Recent years have been marked by a growing interest in transformative technologies (TT). These technologies reshape socio-economic orders in fundamental and lasting ways. Although TT are frequently seen as the key to tackling today's grand societal challenges, including climate change, energy security, health, mobility, and education, they can create problems on their own, just like previous technologies have contributed to today’s grand challenges, such as inequality, technological dependence, the decline of local and national industries, or challenges to democracy, privacy, and ethical norms. Moreover, new technologies like AI, autonomous driving, or gene editing have prompted considerable public controversy, buoyed by what could be described as growing innovation skepticism at large.

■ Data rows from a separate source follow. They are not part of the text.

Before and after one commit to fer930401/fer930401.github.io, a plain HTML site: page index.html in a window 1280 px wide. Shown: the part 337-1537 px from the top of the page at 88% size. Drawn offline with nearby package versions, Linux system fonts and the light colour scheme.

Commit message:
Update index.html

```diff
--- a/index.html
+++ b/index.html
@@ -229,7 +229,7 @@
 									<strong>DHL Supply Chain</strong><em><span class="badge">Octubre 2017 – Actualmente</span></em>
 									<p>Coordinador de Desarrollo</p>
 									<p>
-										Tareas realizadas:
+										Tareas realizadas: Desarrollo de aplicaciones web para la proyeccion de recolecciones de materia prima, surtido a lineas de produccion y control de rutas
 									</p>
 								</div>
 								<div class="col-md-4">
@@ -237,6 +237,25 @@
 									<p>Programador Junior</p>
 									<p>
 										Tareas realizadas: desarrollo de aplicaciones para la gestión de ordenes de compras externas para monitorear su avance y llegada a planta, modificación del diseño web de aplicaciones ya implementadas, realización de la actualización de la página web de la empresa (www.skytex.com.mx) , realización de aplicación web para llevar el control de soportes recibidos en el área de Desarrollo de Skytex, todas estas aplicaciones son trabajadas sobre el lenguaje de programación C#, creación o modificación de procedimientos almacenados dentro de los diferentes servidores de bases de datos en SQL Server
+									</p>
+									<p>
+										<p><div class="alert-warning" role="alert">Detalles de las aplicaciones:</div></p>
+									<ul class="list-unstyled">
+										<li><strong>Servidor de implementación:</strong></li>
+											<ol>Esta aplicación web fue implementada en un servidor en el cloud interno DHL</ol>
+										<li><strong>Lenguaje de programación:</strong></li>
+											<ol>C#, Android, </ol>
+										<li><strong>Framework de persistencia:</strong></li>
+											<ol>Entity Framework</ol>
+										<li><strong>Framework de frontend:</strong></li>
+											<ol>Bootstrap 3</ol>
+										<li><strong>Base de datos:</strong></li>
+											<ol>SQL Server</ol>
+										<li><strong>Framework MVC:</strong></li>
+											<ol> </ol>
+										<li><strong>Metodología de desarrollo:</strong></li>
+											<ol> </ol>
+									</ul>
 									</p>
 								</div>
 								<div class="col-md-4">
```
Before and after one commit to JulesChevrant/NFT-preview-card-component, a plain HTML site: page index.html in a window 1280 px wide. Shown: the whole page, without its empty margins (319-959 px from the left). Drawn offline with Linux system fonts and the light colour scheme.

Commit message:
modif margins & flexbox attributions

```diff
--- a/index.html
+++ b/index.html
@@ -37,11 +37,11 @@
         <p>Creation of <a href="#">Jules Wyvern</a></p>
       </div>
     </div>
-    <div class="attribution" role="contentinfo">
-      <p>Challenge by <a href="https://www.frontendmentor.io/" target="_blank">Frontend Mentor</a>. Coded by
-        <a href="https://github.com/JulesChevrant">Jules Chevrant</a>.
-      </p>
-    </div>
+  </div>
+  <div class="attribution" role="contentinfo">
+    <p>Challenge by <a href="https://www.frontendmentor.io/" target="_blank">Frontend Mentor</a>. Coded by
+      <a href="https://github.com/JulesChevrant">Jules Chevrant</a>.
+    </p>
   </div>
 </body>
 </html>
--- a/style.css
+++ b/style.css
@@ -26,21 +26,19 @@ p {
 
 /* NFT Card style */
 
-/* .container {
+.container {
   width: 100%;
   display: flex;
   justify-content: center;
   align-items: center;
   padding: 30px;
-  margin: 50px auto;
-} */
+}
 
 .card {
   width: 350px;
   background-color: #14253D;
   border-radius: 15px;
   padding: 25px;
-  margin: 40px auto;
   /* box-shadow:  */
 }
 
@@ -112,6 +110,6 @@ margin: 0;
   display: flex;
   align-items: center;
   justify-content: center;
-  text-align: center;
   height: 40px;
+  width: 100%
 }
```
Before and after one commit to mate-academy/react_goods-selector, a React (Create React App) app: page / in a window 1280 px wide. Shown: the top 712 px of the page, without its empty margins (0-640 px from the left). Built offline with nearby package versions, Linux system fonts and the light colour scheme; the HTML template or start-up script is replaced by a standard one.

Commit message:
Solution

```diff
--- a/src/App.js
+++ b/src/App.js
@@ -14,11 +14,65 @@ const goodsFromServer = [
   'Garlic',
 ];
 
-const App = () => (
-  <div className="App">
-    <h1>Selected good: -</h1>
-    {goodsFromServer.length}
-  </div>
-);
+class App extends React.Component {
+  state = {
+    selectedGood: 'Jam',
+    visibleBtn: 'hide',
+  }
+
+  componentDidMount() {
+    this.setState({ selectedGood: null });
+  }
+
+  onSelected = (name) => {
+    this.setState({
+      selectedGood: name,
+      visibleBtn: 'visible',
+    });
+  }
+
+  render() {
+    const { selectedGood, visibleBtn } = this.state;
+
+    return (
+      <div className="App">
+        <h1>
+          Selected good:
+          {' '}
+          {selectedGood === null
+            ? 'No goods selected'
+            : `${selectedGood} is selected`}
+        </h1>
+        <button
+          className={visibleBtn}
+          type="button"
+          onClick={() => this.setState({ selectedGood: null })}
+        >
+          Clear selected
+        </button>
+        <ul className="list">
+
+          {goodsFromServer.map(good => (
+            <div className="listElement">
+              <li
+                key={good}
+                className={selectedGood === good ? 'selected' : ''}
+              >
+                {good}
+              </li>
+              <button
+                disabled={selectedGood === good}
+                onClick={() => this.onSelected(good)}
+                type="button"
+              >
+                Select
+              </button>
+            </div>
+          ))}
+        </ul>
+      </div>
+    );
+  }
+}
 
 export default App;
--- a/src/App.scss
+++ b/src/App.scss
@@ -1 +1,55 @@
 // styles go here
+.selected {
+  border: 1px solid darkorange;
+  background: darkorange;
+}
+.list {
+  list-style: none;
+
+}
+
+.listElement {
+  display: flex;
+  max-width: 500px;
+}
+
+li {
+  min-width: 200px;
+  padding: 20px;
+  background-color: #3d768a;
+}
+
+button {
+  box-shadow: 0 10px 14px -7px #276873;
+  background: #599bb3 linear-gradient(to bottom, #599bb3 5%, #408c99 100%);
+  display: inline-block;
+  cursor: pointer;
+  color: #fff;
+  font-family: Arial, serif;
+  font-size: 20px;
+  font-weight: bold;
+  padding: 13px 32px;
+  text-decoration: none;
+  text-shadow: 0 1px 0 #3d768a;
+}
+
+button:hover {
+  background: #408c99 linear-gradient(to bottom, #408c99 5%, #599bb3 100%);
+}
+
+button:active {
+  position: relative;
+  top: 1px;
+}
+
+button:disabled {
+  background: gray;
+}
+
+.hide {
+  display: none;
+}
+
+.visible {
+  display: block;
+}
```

These ambivalences of TT – their positive and negative impacts, and the need to balance disruptiveness and competition against democratic deliberation and social cohesion – have triggered a major rethinking in the social sciences studying innovation and entrepreneurship about their core assumptions, empirical scope, as well as the tools and metrics needed to assess and shape novel technologies.

The GoTransTech TUM Innovation Network consisting of scholars from different disciplines around the topic innovation - economics, management, science and technology studies, sociology, psychology and political science is committed to the transdisciplinary study of the ambivalence of TT with the ambition of developing a more sustainable way of understanding and steering innovation for societal benefit. The Network aims to address these changing demands on innovation theory, empirical research, and practice head-on. Using an integrative, interdisciplinary social science approach in conjunction with strong ties to engineering expertise, the researchers rethink the foundations for studying and evaluating TT. Finally, they advance new theories, methods and empirical evidence to capture the complexity and ambivalence of the transformative dynamics ensuing from, and shaping, novel technologies across scales, markets and societies.

Our Team

Doctoral theses

  • Governance and Responsibility in Emerging Quantum Computing Technologies (Cecilia Ayres Peres)
  • Exploring cultural differences in consumers' cognitive fexibility (Nadine Benninger)
  • Mission Orientation and Innovation Cluster in the European Union (Felix Kurz)